TF: My most memorable moment was being flown in from Cartagena, Colombia on Monday and shooting a nine page scene on Tuesday and Wednesday. It's where Rick and Deanna meet for the first time, and this was happening in real life. We pulled it off, and AMC was pleased. I am glad I was trained on the stage.
LS: What has been your biggest challenge?
TF: I think what is coming up; how intellectual Deanna is going to stay and how physical she needs to become to survive. How much of a warrior does she need to be to make it through the day? That was interesting and challenging and I am grateful that I am an athlete. I'm running in various scenes in Season 5, and that gets accelerated. Am I a person who tries to save other people, literally? Usually I try to do that with my mouth with what I say, not using my fists.
LS: Does Deanna still believe a civilized world is possible?
TF: She holds onto it, but it's costing her a lot. She lost her son and now her husband. She has to learn what is applicable from her background that works to survive and what's no longer useful. She needs to adapt. Like Darwin said, it's not the most intelligent or strongest, but those who are most adaptable who will survive. Deanna's an elected official, devoted to democracy, so when she said to Rick to kill Pete, she went from wanting due process to swift justice, it's a huge change.
LS: The trailer for Season 6 makes us believe that Rick Grimes might turn bad. What should we expect in the upcoming season?
TF: The series gets darker and darker. Scott Gimple sticks to the big units from the comic books. If Alexandria existed, it will exist on the show. You go to a society, and the society is decimated. Terminus turned out not to be what it was supposed to be. When I go to Walker Stalker conventions, people ask me if I am good or bad, but it has to do with my precursors, like the Governor. Alexandria will have unforeseen challenges. It will put pressure on the people who haven't had a walker [zombie] experience in over two years.
LS: In an actual zombie apocalypse, which character(s) would you like on your side?
TF: He can't do it alone, but of course, Andrew Lincoln. He's had a
terrible journey on the show, but he tries to maintain his humanity.
He comes from measured intelligence, logic; he tries to hold onto his

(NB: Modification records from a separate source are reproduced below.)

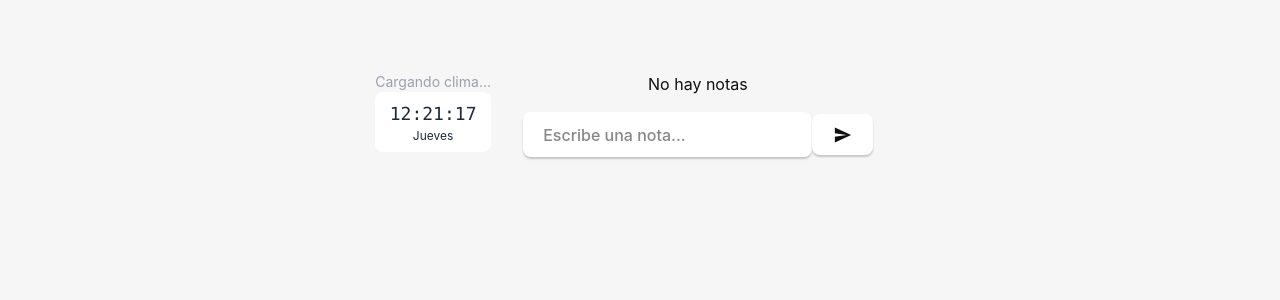
Repository: CodeByEvans/my-romantic-widget
Page: /
The author's editor kept a copy of each file at every save. The page is drawn from the files as they stood at one save, then again after the next save.
The browser window is 1280 px wide. The pictures show the whole page.
The page's requests for data from a server got no answer. The project was rebuilt for these pictures with package versions that can differ from the ones it lists, and the page was loaded fresh each time. No one was signed in, and anything a server would have sent is missing. Also part of the build but not shown: vite.config.ts.

Above is the page before, as saved 2025-11-06 12:25:39.

### src/App.tsx
import "./App.css";
import { Clock } from "./components/Clock";
import { NoteInput } from "./components/NoteInput";
import { NotesList } from "./components/NotesList";
import { WeatherWidget } from "./components/WeatherWidget";

function App() {
  return (
    <main className="container mx-auto p-4">
      <section className="flex flex-row gap-8  max-w-4xl mx-auto">
        <div>
          <WeatherWidget />
          <Clock />
        </div>

        <div>
          <NotesList />
          <NoteInput />
        </div>
        <div></div>
      </section>
    </main>
  );
}

export default App;

### src/App.css
@import "tailwindcss";

.logo.vite:hover {
  filter: drop-shadow(0 0 2em #747bff);
}

.logo.react:hover {
  filter: drop-shadow(0 0 2em #61dafb);
}
:root {
  font-family: Inter, Avenir, Helvetica, Arial, sans-serif;
  font-size: 16px;
  line-height: 24px;
  font-weight: 400;

  color: #0f0f0f;
  background-color: #f6f6f6;

  font-synthesis: none;
  text-rendering: optimizeLegibility;
  -webkit-font-smoothing: antialiased;
  -moz-osx-font-smoothing: grayscale;
  -webkit-text-size-adjust: 100%;
}

.container {
  margin: 0;
  padding-top: 10vh;
  display: flex;
  flex-direction: column;
  justify-content: center;
  text-align: center;
}

.logo {
  height: 6em;
  padding: 1.5em;
  will-change: filter;
  transition: 0.75s;
}

.logo.tauri:hover {
  filter: drop-shadow(0 0 2em #24c8db);
}

.row {
  display: flex;
  justify-content: center;
}

a {
  font-weight: 500;
  color: #646cff;
  text-decoration: inherit;
}

a:hover {
  color: #535bf2;
}

h1 {
  text-align: center;
}

input,
button {
  border-radius: 8px;
  border: 1px solid transparent;
  padding: 0.6em 1.2em;
  font-size: 1em;
  font-weight: 500;
  font-family: inherit;
  color: #0f0f0f;
  background-color: #ffffff;
  transition: border-color 0.25s;
  box-shadow: 0 2px 2px rgba(0, 0, 0, 0.2);
}

button {
  cursor: pointer;
}

button:hover {
  border-color: #396cd8;
}
button:active {
  border-color: #396cd8;
  background-color: #e8e8e8;
}

input,
button {
  outline: none;
}

#greet-input {
  margin-right: 5px;
}

@media (prefers-color-scheme: dark) {
  :root {
    color: #f6f6f6;
    background-color: #2f2f2f;
  }

  a:hover {
    color: #24c8db;
  }

  input,
  button {
    color: #ffffff;
    background-color: #0f0f0f98;
  }
  button:active {
    background-color: #0f0f0f69;
  }
}

### src/components/Clock.tsx
import { useEffect, useState } from "react";

export const Clock = () => {
  const [time, setTime] = useState(new Date());

  useEffect(() => {
    const interval = setInterval(() => {
      setTime(new Date());
    }, 1000);

    return () => clearInterval(interval);
  }, []);

  const hours = time.getHours().toString().padStart(2, "0");
  const minutes = time.getMinutes().toString().padStart(2, "0");
  const seconds = time.getSeconds().toString().padStart(2, "0");

  const day = time.toLocaleDateString("es-ES", { weekday: "long" });
  const date = time.toLocaleDateString("es-ES", {
    day: "2-digit",
    month: "short",
    year: "numeric",
  });

  return (
    <div className="bg-white rounded-lg p-2 flex flex-col items-center text-gray-800">
      <p className="text-lg font-mono">
        {hours}:{minutes}:{seconds}
      </p>
      <p className="text-xs capitalize">{day}</p>
    </div>
  );
};

### src/components/NoteInput.tsx
import { IoMdSend } from "react-icons/io";

export const NoteInput = () => {
  return (
    <form action="" className="flex flex-row items-center">
      <input
        type="text"
        placeholder="Escribe una nota..."
        className="mt-4 p-2 border rounded w-full max-w-md"
      />
      <button
        type="submit"
        className="mt-4 p-2 bg-blue-500 text-white rounded max-w-sm"
      >
        <IoMdSend size={20} />
      </button>
    </form>
  );
};

### src/components/NotesList.tsx
import { useRealTimeNotes } from "../hooks/useRealTimeNotes";

export const NotesList = () => {
  const notes = useRealTimeNotes();

  const sortedNotes = [...notes].sort(
    (a, b) =>
      new Date(b.created_at).getTime() - new Date(a.created_at).getTime()
  );

  const noteToShow = sortedNotes[0];

  if (!noteToShow) return <div>No hay notas</div>;

  return (
    <div className="flex flex-col gap-1 p-3 bg-white rounded-lg">
      <div className="flex justify-between items-center mb-1">
        <h3 className="font-semibold text-gray-700">{noteToShow.from}</h3>
        <small className="text-[10px] text-gray-400">
          {new Date(noteToShow.created_at).toLocaleTimeString([], {
            hour: "2-digit",
            minute: "2-digit",
          })}
        </small>
      </div>
      <p className="text-sm text-gray-700">{noteToShow.message}</p>
    </div>
  );
};

### src/components/WeatherWidget.tsx
import { useWeather } from "../hooks/useWeather";

export const WeatherWidget = () => {
  const { data, loading, errorWeather } = useWeather();

  if (errorWeather)
    return <div className="text-sm text-red-400">{errorWeather}</div>;
  if (loading || !data)
    return <div className="text-sm text-gray-400">Cargando clima...</div>;

  const [city, info] = Object.entries(data)[0] || [];
  const temp = Math.round(info.main.temp);

  return (
    <div className="flex flex-col items-center justify-center bg-blue-100 bg-opacity-40 backdrop-blur-md rounded-xl p-3 shadow-sm">
      <h2 className="text-sm font-semibold text-gray-700">{city}</h2>
      <p className="text-3xl font-bold text-gray-800">{temp}°C</p>
    </div>
  );
};

export default WeatherWidget;

### src/hooks/useRealTimeNotes.ts
import { useEffect, useState } from "react";
import z from "zod";
import { supabase } from "../services/supabaseClient";

const noteSchema = z.object({
  id: z.number(),
  from: z.string(),
  message: z.string(),
  created_at: z.string(),
});

type Note = z.infer<typeof noteSchema>;

export const useRealTimeNotes = () => {
  const [notes, setNotes] = useState<Note[]>([]);

  useEffect(() => {
    // Cargar notas iniciales
    supabase
      .from<"notes", Note>("notes")
      .select("*")
      .then(({ data, error }) => {
        if (data) {
          setNotes(data);
          console.log("Notas cargadas:", data);
        } else {
          console.error("Error fetching notes:", error);
        }
      });

    // Suscripción en tiempo real
    const channel = supabase
      .channel("public:notes")
      .on(
        "postgres_changes",
        { event: "*", schema: "public", table: "notes" },
        (payload) => {
          console.log("Cambio dettectado:", payload);

          if (payload.eventType === "INSERT") {
            const newNote = noteSchema.parse(payload.new);
            setNotes((prevNotes) => [...prevNotes, newNote]);
            console.log("Nota añadida:", newNote);
          } else if (payload.eventType === "UPDATE") {
            setNotes((prev) =>
              prev.map((note) =>
                note.id === payload.new.id
                  ? noteSchema.parse(payload.new)
                  : note
              )
            );
          } else if (payload.eventType === "DELETE") {
            setNotes((prev) =>
              prev.filter((note) => note.id !== payload.old.id)
            );
          }
        }
      )
      .subscribe();

    return () => {
      supabase.removeChannel(channel);
    };
  }, []);

  return notes;
};

### src/hooks/useWeather.ts
import { useEffect, useState } from "react";
import {
  getCityByCoordinates,
  getWeatherByCity,
} from "../services/weatherService";
import { WeatherData } from "../types/weather";
import { useGeolocation } from "./useGeolocation";

export const useWeather = () => {
  const { coords, error } = useGeolocation();
  const [data, setData] = useState<Record<string, WeatherData> | null>(null);
  const [loading, setLoading] = useState<boolean>(false);
  const [errorWeather, setErrorWeather] = useState<string | null>(null);

  useEffect(() => {
    if (error) setErrorWeather(error);
  }, [error]);

  useEffect(() => {
    if (!coords) return;

    const fetchWeather = async () => {
      setLoading(true);
      try {
        const city = await getCityByCoordinates(
          coords.latitude,
          coords.longitude
        );
        const weather = await getWeatherByCity(city[0].name);
        setData({ [city[0].name]: weather });
      } catch (error) {
        console.error(error);
      } finally {
        setLoading(false);
      }
    };

    fetchWeather();
  }, [coords]);

  return { data, loading, errorWeather };
};

### src/services/supabaseClient.ts
import { createClient } from "@supabase/supabase-js";
import { envs } from "../config/envs";

export const supabase = createClient(envs.supabaseUrl, envs.supabaseAnonKey, {
  realtime: {
    params: {
      eventsPerSecond: 10,
    },
  },
});

### src/services/weatherService.ts
import { envs } from "../config/envs";

export const getWeatherByCity = async (city: string) => {
  const response = await fetch(
    `https://api.openweathermap.org/data/2.5/weather?q=${city}&appid=${envs.openWeatherApiKey}&units=metric`
  );

  if (!response.ok) {
    throw new Error("No se pudo obtener el clima");
  }
  return response.json();
};

export const getCityByCoordinates = async (lat: number, lon: number) => {
  const response = await fetch(
    `https://api.openweathermap.org/geo/1.0/reverse?lat=${lat}&lon=${lon}&limit=1&appid=${envs.openWeatherApiKey}`
  );

  if (!response.ok) {
    throw new Error("No se pudo obtener la ciudad");
  }

  return response.json();
};

### src/hooks/useGeolocation.ts
import { useEffect, useState } from "react";

export const useGeolocation = () => {
  const [coords, setCoords] = useState<{
    latitude: number;
    longitude: number;
  } | null>(null);
  const [error, setError] = useState<string | null>(null);

  useEffect(() => {
    if (!navigator.geolocation) {
      setError("Geolocalización no soportada por el navegador");
      return;
    }

    navigator.geolocation.getCurrentPosition(
      (position) => {
        setCoords({
          latitude: position.coords.latitude,
          longitude: position.coords.longitude,
        });
      },
      (err) => {
        setError(`Error obteniendo la geolocalización: ${err.message}`);
      }
    );
  }, []);

  return { coords, error };
};

### src/config/envs.ts
import * as z from "zod";

const envSchema = z.object({
  VITE_SUPABASE_URL: z.string().url(),
  VITE_SUPABASE_ANON_KEY: z.string().min(1),
  VITE_OPEN_WEATHER_API_KEY: z.string().min(1),
});

const parsed = envSchema.parse(import.meta.env);

export const envs = {
  supabaseUrl: parsed.VITE_SUPABASE_URL,
  supabaseAnonKey: parsed.VITE_SUPABASE_ANON_KEY,
  openWeatherApiKey: parsed.VITE_OPEN_WEATHER_API_KEY,
};

Loaded but not shown: index.html (common file); src/main.tsx (common file)

After the next save:
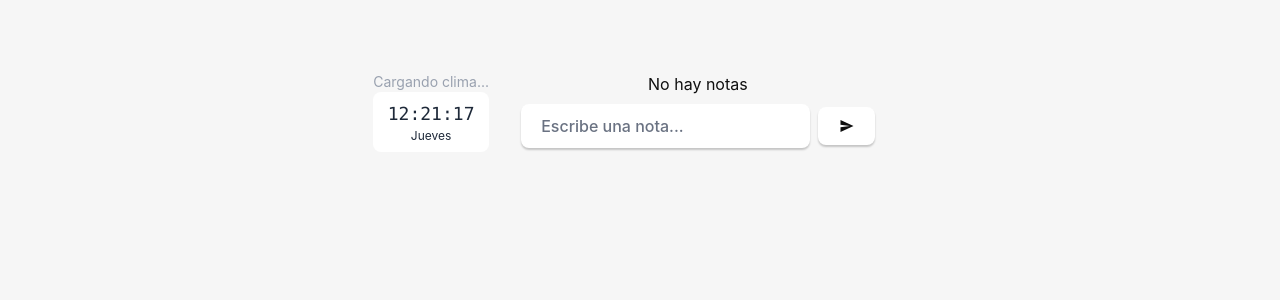
Saved 13 s later.
--- a/src/components/NoteInput.tsx
+++ b/src/components/NoteInput.tsx
@@ -2,17 +2,17 @@ import { IoMdSend } from "react-icons/io";
 
 export const NoteInput = () => {
   return (
-    <form action="" className="flex flex-row items-center">
+    <form className="flex items-center gap-2 mt-2">
       <input
         type="text"
         placeholder="Escribe una nota..."
-        className="mt-4 p-2 border rounded w-full max-w-md"
+        className="flex-1 text-sm px-2 py-1 rounded-lg bg-white/20 text-gray-800 placeholder-gray-500 focus:outline-none"
       />
       <button
         type="submit"
-        className="mt-4 p-2 bg-blue-500 text-white rounded max-w-sm"
+        className="p-2 bg-blue-500 rounded-full text-white hover:bg-blue-600"
       >
-        <IoMdSend size={20} />
+        <IoMdSend size={16} />
       </button>
     </form>
   );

mind and, when it's very clear, he kills people the way he kills Pete. I mean, the struggle between him and Shane in the first season, those days have changed for him. He wants to preserve and protect his children. I'd want to be with Andy. He is easy to get on, and he loves people so much.
LS: What is your next project?
TF: Flesh and Bone (premiering on Starz on November 8) is marvelous. I play the head ballet mistress. It is so beautifully shot and created by the woman who won Emmys for Breaking Bad, Moira Walley-Beckett.
On October 13, I will be bringing back my act, Aging is Optional, at 54 Below. It looks at how to delay, moment-to-moment, the march of linear time. It's about doing things that make you feel young. How we think influences what is secreted in the body and our aging process. I also swim half mile a day and practice yoga every day, not to be pretty. It makes me feel good, young, flexible, and alive.
LS: Where are you off to next?
TF: My next trip is to Madagascar to track orangutans and lemurs. My husband and I want to go to New Guinea and Borneo. Finally, I am hoping to go to Mongolia. After that, I've pretty much touched my bucket list.
LS: How are you balancing your two lives between New York and Georgia now?
TF: I am a dyed-in-the-wool New Yorker. I was born on 90th and Lexington at Beth David Hospital, which no longer exists. My children went to the 92nd Street Y, and we've lived on the West Side all our married life. I commute between Atlanta and New York and my husband just bought us a wonderful vacation house [in the Hamptons]. I love my life. Happiness is a choice, and I have become a devout student of yoga. You slow down the breath to dig deep into the river of common human existence and then time is lost. People use drugs or alcohol to feel good, but Kilimanjaro does that for you, nature does that.
AMC's The Walking Dead returns on Sunday, October 11 at 9 PM with a 90-minute premiere.
For tickets to Aging is Optional, visit: www.54below.com.